A lay summary can be a useful approach to breaking down barriers and making research accessible.
A good summary focuses on the important aspects of the research, but distilling this information is not always easy.
A helpful starting point for identifying the key elements to a research story can be the 5 Ws.
Andy Tattersall finds this approach might not work for every piece of research, but it has the potential to allow researchers to explore key themes and retain control of what they say and how they say it.
In a previous incarnation I used to be a journalist, a sports journalist, but a journalist nonetheless.
Whilst I was studying for my journalism degree at The University of Sheffield I learned valuable skills that now aid me in helping researchers and students communicate their research. One of these skills was the Five Ws: the Who, What, Where, When and Why.
This background is probably the reason why I have been a keen advocate of open research and the development of scholarly communication using the Web, social media and Altmetrics for some time. So thinking back to my training some two decades ago made me think about the 5 Ws and how they can be applied to help researchers communicate what they do.
The problem for many academics is translating their research into lay and executive summaries, which is becoming increasingly more important when we think about impact. Many do not know where to start, and despite their research making absolute sense to them, it still can be hard to break down their work into simple messages.
One possible solution is to ask a colleague or someone from the marketing and media department to interview you. It is surprising when asked a few simple questions how a piece of complex work can be broken down into easily digestible chunks.
There have been many occasions when I have seen a colleague wax lyrical about their work in a way that is so far removed from the journal papers they produce it seems such a shame not to capture it. It is important to note here that this idea and that of the 5 Ws does not have to result in dumbing your work down. The Daily Mail and The Conversation both report research findings to their readers, but how they do it can be very different.
Applying the 5 Ws to your research might not work for every piece of research, but it is a useful idea worth exploring. It does have the potential to help translate research to a wide audience without much effort and allows the researcher to retain the control of what they say and how they say it, unlike some traditional media reporting.
So here’s how it works. It is such a simple idea that it requires very little explanation.
Who: Who has conducted this research, who will benefit from it and who has funded it?
What: What has happened with this research? What was done to complete it, what processes were involved, what methods and what was the results and conclusion?

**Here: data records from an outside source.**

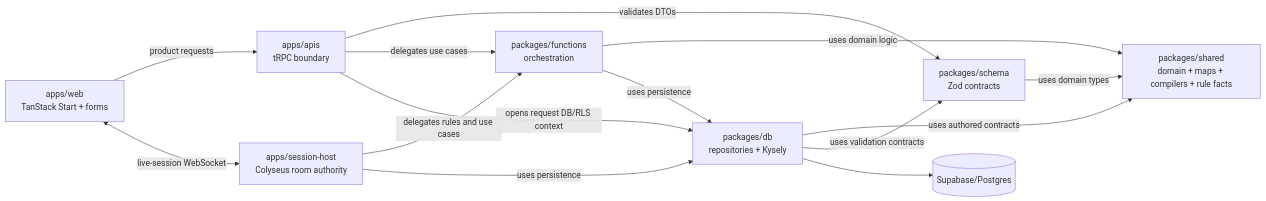
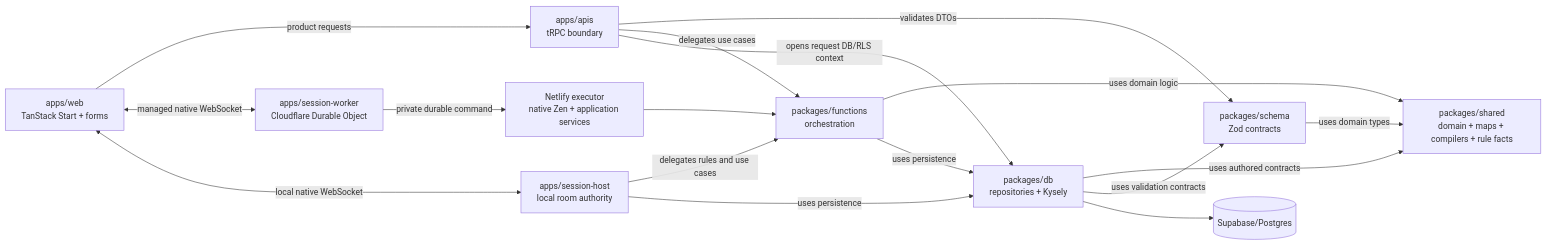
One commit to MPiland/artificer-toolkit changed the diagram in docs/architecture/overview.md. Above: the diagram before and after it, drawn with Mermaid. The commit also changed other lines of this file and 237 other files, not shown here.

````diff
--- a/docs/architecture/overview.md
+++ b/docs/architecture/overview.md
@@ -16,16 +16,19 @@
 ```mermaid
 flowchart LR
   Web["apps/web<br/>TanStack Start + forms"] -->|product requests| API["apps/apis<br/>tRPC boundary"]
   API -->|validates DTOs| Schema["packages/schema<br/>Zod contracts"]
   API -->|delegates use cases| Functions["packages/functions<br/>orchestration"]
   API -->|opens request DB/RLS context| DB["packages/db<br/>repositories + Kysely"]
-  Web <-->|live-session WebSocket| SessionHost["apps/session-host<br/>Colyseus room authority"]
+  Web <-->|managed native WebSocket| SessionWorker["apps/session-worker<br/>Cloudflare Durable Object"]
+  SessionWorker -->|private durable command| NetlifyExecutor["Netlify executor<br/>native Zen + application services"]
+  NetlifyExecutor --> Functions
+  Web <-->|local native WebSocket| SessionHost["apps/session-host<br/>local room authority"]
   SessionHost -->|delegates rules and use cases| Functions
   SessionHost -->|uses persistence| DB
   Functions -->|uses domain logic| Shared["packages/shared<br/>domain + maps + compilers + rule facts"]
   Functions -->|uses persistence| DB
   DB -->|uses authored contracts| Shared
   DB -->|uses validation contracts| Schema
   Schema -->|uses domain types| Shared
   DB --> Supabase[(Supabase/Postgres)]
 ```
````
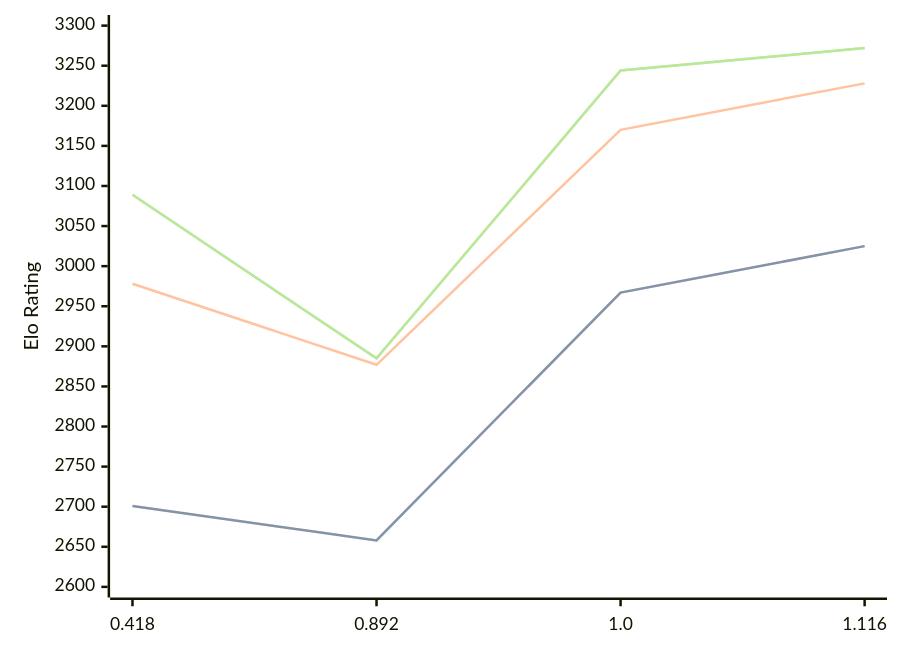
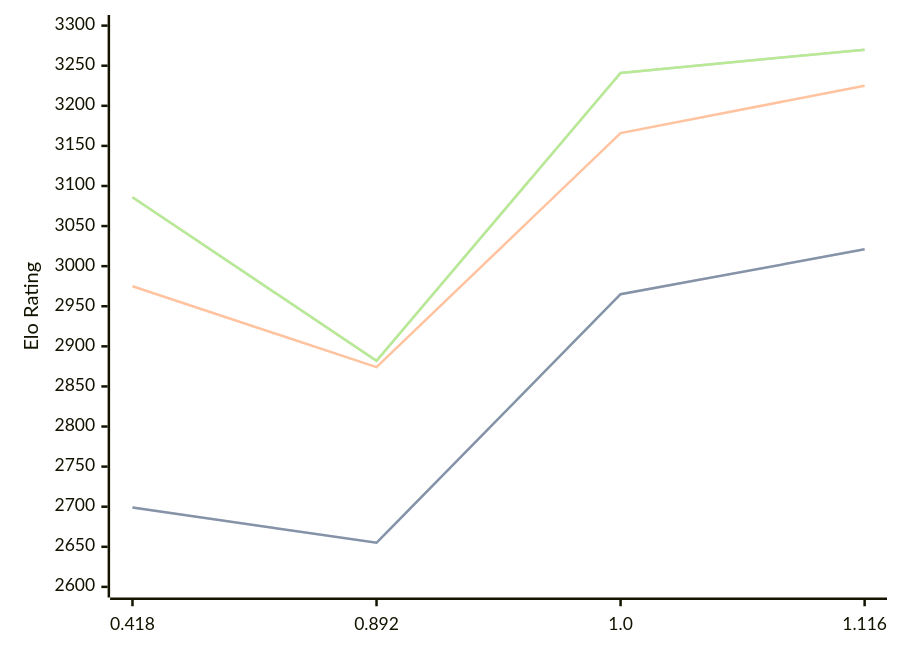
Before and after one commit to computer-chess-index/cci: the diagram in engines/Malika.md, drawn with Mermaid. The commit also changed other lines of this file, not shown here.

Commit message:
Update CCI Ratings (ELO VLTC) - 2026-06-08

````diff
--- a/engines/Malika.md
+++ b/engines/Malika.md
@@ -34,11 +34,11 @@
 ```mermaid
 %%{init: {"theme":"base","themeVariables":{"seriesColors:['#a3a3a3','#222221','#faa371']}}}%%
 xychart-beta
   x-axis ["0.418", "0.892", "1.0", "1.116"]
   y-axis "Elo Rating" 2600 --> 3300
-  line "STC (8.0+0.08s)" [2701, 2658, 2967, 3025]
-  line "STC (8.0+0.08s)" [2701, 2658, 2967, 3025]
-  line "LTC (60.0+0.60s)" [2978, 2877, 3170, 3228]
-  line "VLTC (2m24s+1.12s)" [3089, 2885, 3244, 3272]
-  line "VLTC (2m24s+1.12s)" [3089, 2885, 3244, 3272]
+  line "STC (8.0+0.08s)" [2699, 2655, 2965, 3021]
+  line "STC (8.0+0.08s)" [2699, 2655, 2965, 3021]
+  line "LTC (60.0+0.60s)" [2975, 2874, 3166, 3225]
+  line "VLTC (2m24s+1.12s)" [3086, 2882, 3241, 3270]
+  line "VLTC (2m24s+1.12s)" [3086, 2882, 3241, 3270]
 ```
````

Where: Where did this research take place, at which organisation/s and geographical location?
When: When did this take place, when did the project start and when did it finish?
Why: Why did this research happen? Why was there a need for it?

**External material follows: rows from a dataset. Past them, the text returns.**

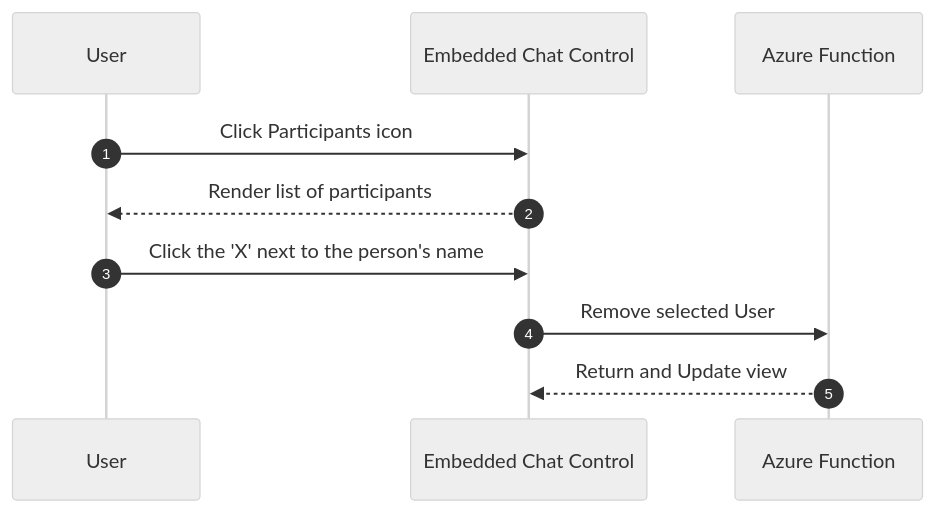
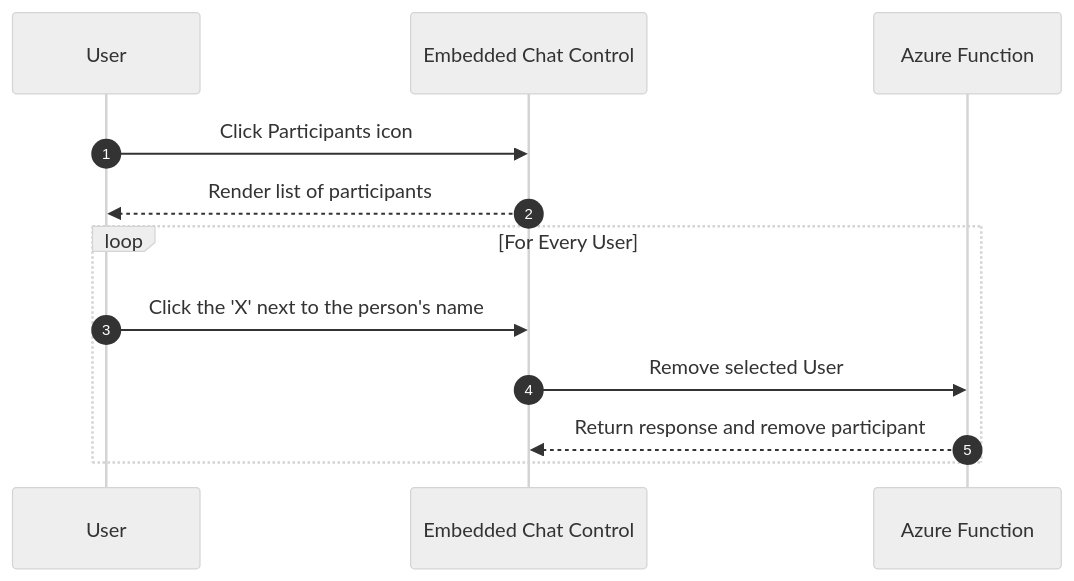
One commit to preetiyadav12/shareToTeams changed the diagram in docs/RemoveParticipantUML.md. Above: the diagram before and after it, drawn with Mermaid (neutral theme). The commit also changed 1 other file, not shown here.

Commit message:
added loops to handle multiple participants

````diff
--- a/docs/RemoveParticipantUML.md
+++ b/docs/RemoveParticipantUML.md
@@ -3,12 +3,14 @@
 ```mermaid
 sequenceDiagram
     autonumber
     participant User
     participant Embedded Chat Control
     participant Azure Function
     User->>Embedded Chat Control: Click Participants icon
     Embedded Chat Control-->>User: Render list of participants
-    User->>Embedded Chat Control: Click the 'X' next to the person's name
-    Embedded Chat Control->>Azure Function: Remove selected User
-    Azure Function-->>Embedded Chat Control: Return and Update view
+    loop For Every User
+        User->>Embedded Chat Control: Click the 'X' next to the person's name
+        Embedded Chat Control->>Azure Function: Remove selected User
+        Azure Function-->>Embedded Chat Control: Return response and remove participant
+    end
 ```
````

Occasionally some journalists will apply a ‘How’ question, although this can often be covered by some of the previous questions.
There are various ways that this information can be captured to streamline the process. Firstly a Google Form can be used to complete the various fields, a smartphone or tablet can be used to record an interview with the project lead and the answers can be uploaded to such as AudioBoom and embedded into a website to accompany the research.

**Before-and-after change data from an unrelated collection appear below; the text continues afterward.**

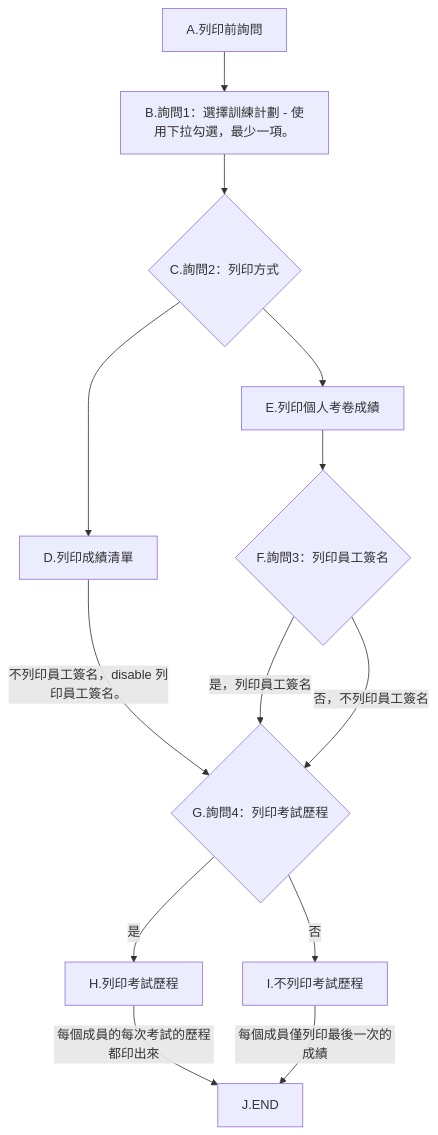
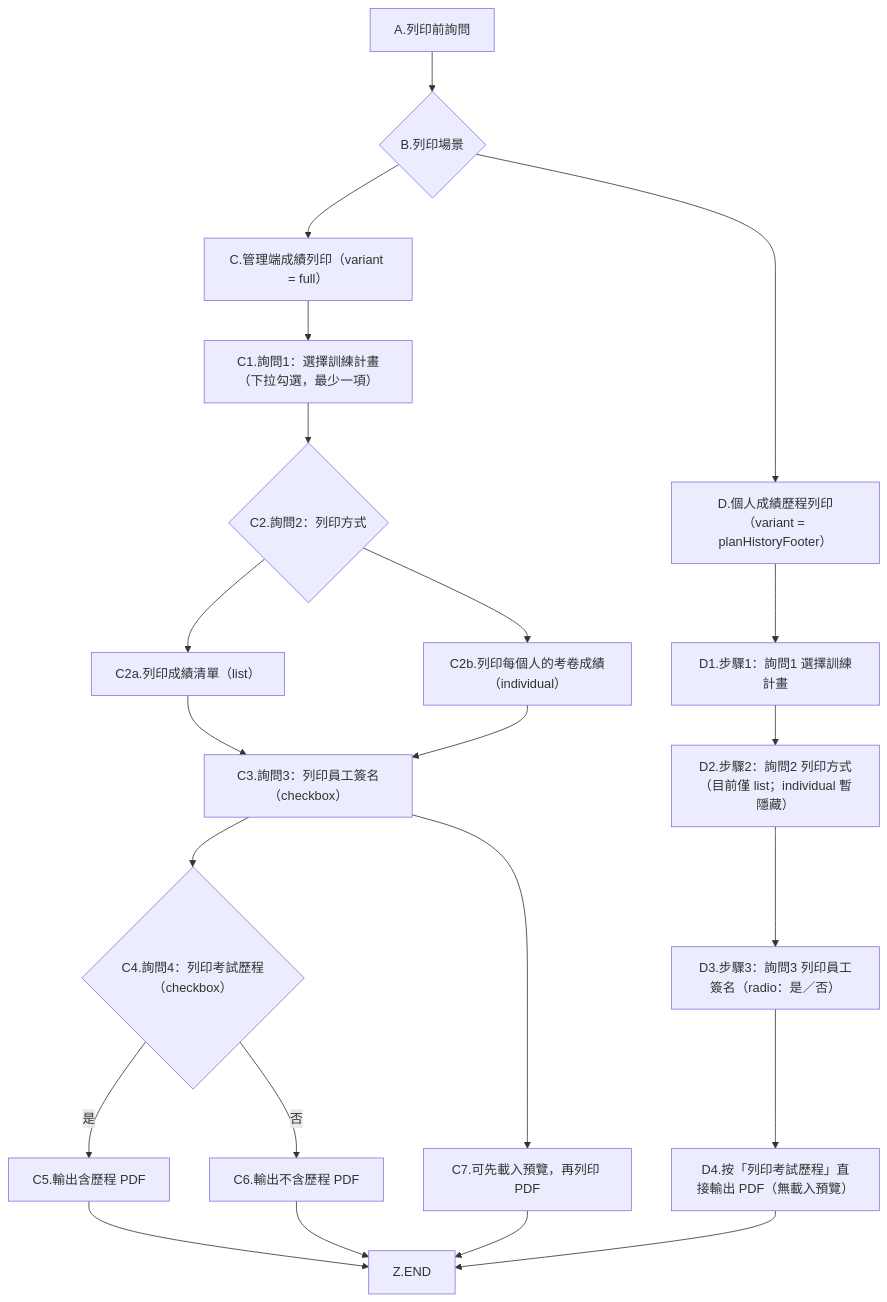
The second of 3 diagrams in 0.standards/2.棕地專案/T13 增修功能實作PLAN_測試問題.md (wilsontt/2.Edu_TraningSystem), drawn with Mermaid before and after one commit. The commit also changed other lines of this file and 11 other files, not shown here.

````diff
--- a/0.standards/2.棕地專案/T13 增修功能實作PLAN_測試問題.md
+++ b/0.standards/2.棕地專案/T13 增修功能實作PLAN_測試問題.md
@@ -29,16 +29,27 @@
 ```mermaid
 graph TD
-  A[A.列印前詢問] 
-  A --> B[B.詢問1：選擇訓練計劃 - 使用下拉勾選，最少一項。]
-  B --> C{C.詢問2：列印方式}
-  C --> D[D.列印成績清單]
-  C --> E[E.列印個人考卷成績]
-  E --> F{F.詢問3：列印員工簽名}
-  D -- 不列印員工簽名，disable 列印員工簽名。--> G{G.詢問4：列印考試歷程}
-  F -- 是，列印員工簽名 --> G{G.詢問4：列印考試歷程}
-  F -- 否，不列印員工簽名 --> G{G.詢問4：列印考試歷程}
-  G -- 是 --> H[H.列印考試歷程]
-  G -- 否 --> I[I.不列印考試歷程]
-  H -- 每個成員的每次考試的歷程都印出來 --> J[J.END]
-  I -- 每個成員僅列印最後一次的成績 --> J[J.END]
+  A[A.列印前詢問]
+  A --> B{B.列印場景}
+
+  B --> C[C.管理端成績列印（variant = full）]
+  C --> C1[C1.詢問1：選擇訓練計畫（下拉勾選，最少一項）]
+  C1 --> C2{C2.詢問2：列印方式}
+  C2 --> C2a[C2a.列印成績清單（list）]
+  C2 --> C2b[C2b.列印每個人的考卷成績（individual）]
+  C2a --> C3[C3.詢問3：列印員工簽名（checkbox）]
+  C2b --> C3
+  C3 --> C4{C4.詢問4：列印考試歷程（checkbox）}
+  C4 -->|是| C5[C5.輸出含歷程 PDF]
+  C4 -->|否| C6[C6.輸出不含歷程 PDF]
+  C3 --> C7[C7.可先載入預覽，再列印 PDF]
+  C5 --> Z[Z.END]
+  C6 --> Z
+  C7 --> Z
+
+  B --> D[D.個人成績歷程列印（variant = planHistoryFooter）]
+  D --> D1[D1.步驟1：詢問1 選擇訓練計畫]
+  D1 --> D2[D2.步驟2：詢問2 列印方式（目前僅 list；individual 暫隱藏）]
+  D2 --> D3[D3.步驟3：詢問3 列印員工簽名（radio：是／否）]
+  D3 --> D4[D4.按「列印考試歷程」直接輸出 PDF（無載入預覽）]
+  D4 --> Z
 ```
````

For those wanting to explore further, video can be employed to capture the interview. It is important to remember that these options do not have to be perfect first time and can be refined until the researcher is happy with the answers.
Another rule I learned, especially as a sports journalist for The Press Association, and especially when covering football matches, was that often the end of the story can become the start of the report.
For example live coverage of a 90 minute football match is often chunked up into various blocks of time. At the end of the game these blocks can be pieced together to make a full match report, with the last part of the report (such as the final result) making up for the first paragraph.
A published paper has an abstract as a way for fellow researchers and students to quickly glance at whether the paper is useful for them. But an abstract is a very short, concise report of the research paper.
A lay summary can expand on that and take the important information such as results and make them more prominent. It can be done by applying the 5 Ws and putting the answers in the right order so we find out what happened at the end; who was involved, why it happened, when and where.
The good thing about lay summaries or similar style communications such as blog posts and web articles is that they can get easier with practice. Once a few tips and tricks are applied it allows a researcher to imagine how their work reads to a wider audience.
Yet with any of these tools and technologies for scholarly communication it still needs the academic to decide whether they want to reach that audience.
About the Author
Andy Tattersall is an Information Specialist at the School of Health and Related Research (ScHARR) at the University of Sheffield. His role is to scan the horizon for Web and technologies opportunities relating to research, teaching and collaboration and maintain networks that support this.
Andy has a keen interest in new ways of working by employing Altmetrics, Web 2.0 and Social Media but also paying close attention to the implications and pitfalls for using such advances. @andy_tattersall